Martin Paul Eve

Professor of Literature, Technology and Publishing at Birkbeck, University of London

Email Books Twitter Google+ Github Stackoverflow MLA CORE Institutional Repo ORCID ID   ORCID iD

Email Updates

In the course of the last day I have been observing, and engaging with, an ongoing Twitter discussion (see: Dystopia2009 and MarkKohut) as to which Thomas Pynchon novel should be recommended to Pynchon newbies.

This might sound like a question of little import: just read the damn stuff. Indeed, this is the traditional advice offered by the Pynchon Wiki:

Don't believe what They tell you. Don't believe what you've heard, and here's what you've probably heard: Thomas Pynchon's novels are brilliant but difficult; the multiple plots twist and turn and rarely resolve; there are a gazillion characters; you'll need a dictionary and an encyclopedia to understand all the scientific metaphors and obscure words. This is the rap, and there is some truth to it. But it's not the whole truth, not nearly. As one seasoned reader of Pynchon put it, "difficult, schmifficult!"

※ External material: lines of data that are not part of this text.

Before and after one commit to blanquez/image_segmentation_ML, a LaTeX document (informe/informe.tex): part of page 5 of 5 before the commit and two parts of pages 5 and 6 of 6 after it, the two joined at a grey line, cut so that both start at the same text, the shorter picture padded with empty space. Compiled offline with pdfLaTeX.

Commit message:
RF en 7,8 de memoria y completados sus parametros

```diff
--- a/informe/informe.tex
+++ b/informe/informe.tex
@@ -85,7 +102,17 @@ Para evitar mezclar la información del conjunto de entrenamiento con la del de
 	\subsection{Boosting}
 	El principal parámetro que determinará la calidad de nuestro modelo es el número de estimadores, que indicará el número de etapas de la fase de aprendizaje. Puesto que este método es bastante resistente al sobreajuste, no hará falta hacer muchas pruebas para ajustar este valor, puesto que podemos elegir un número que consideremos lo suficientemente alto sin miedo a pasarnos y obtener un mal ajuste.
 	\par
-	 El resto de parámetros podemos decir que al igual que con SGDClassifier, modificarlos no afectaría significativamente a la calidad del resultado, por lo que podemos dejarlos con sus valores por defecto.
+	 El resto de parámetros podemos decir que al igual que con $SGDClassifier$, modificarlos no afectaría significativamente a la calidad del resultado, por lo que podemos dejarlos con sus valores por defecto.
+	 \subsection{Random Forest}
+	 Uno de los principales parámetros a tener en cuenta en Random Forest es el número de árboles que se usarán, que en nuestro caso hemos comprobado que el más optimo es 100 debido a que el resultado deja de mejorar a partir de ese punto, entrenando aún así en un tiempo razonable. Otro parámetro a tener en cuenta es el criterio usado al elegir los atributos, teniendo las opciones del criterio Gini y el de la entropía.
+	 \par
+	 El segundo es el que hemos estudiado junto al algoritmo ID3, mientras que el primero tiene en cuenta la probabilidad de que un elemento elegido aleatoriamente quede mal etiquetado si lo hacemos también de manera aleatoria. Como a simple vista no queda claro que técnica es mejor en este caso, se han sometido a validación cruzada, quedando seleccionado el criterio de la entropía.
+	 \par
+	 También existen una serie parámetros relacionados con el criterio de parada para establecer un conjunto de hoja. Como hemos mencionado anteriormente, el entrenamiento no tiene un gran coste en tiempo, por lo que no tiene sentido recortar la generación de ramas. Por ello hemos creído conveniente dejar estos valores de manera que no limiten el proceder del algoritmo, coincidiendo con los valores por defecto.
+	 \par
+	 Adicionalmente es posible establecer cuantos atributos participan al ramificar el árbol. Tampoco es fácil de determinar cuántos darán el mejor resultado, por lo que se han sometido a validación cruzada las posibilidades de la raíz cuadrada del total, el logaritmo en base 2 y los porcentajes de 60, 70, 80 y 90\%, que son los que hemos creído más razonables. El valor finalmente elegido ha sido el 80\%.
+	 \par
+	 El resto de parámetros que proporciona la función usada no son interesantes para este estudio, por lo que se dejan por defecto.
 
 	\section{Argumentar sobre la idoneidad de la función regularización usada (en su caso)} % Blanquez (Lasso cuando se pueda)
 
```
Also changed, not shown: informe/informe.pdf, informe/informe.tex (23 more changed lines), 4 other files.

To plunge down the rabbit hole of Pynchon's fiction is to commence a journey into another world, a world infused with magic and mystery, a wonderfully labyrinthine world where "real" history and fiction intersect and dissolve into dream. "Shall I project a world?" wonders Oedipa Maas, the heroine in Pynchon's second, and some say most accessible, novel, The Crying of Lot 49 (1966). Thomas Pynchon projects a world, and so does the reader. Onto Pynchon's richly detailed and often ambiguous landscape the reader projects his/her own interpretation in order to bring the work "into pulsing stelliferous Meaning" (Lot 49, p.82). This provides, as another long-time fan expressed it, "the tremendous pleasure bestowed on the reader of being in on a joint venture of a sort."

However, in spite of the faux modesty of this advice, Pynchon is a notoriously "difficult" writer. Gravity's Rainbow, for instance, has over 400 characters; the range of allusive historical and cultural reference can bewilder an unfamiliar reader; and his experimental literary style of character-shift and anachronic narrative temporality are confusing.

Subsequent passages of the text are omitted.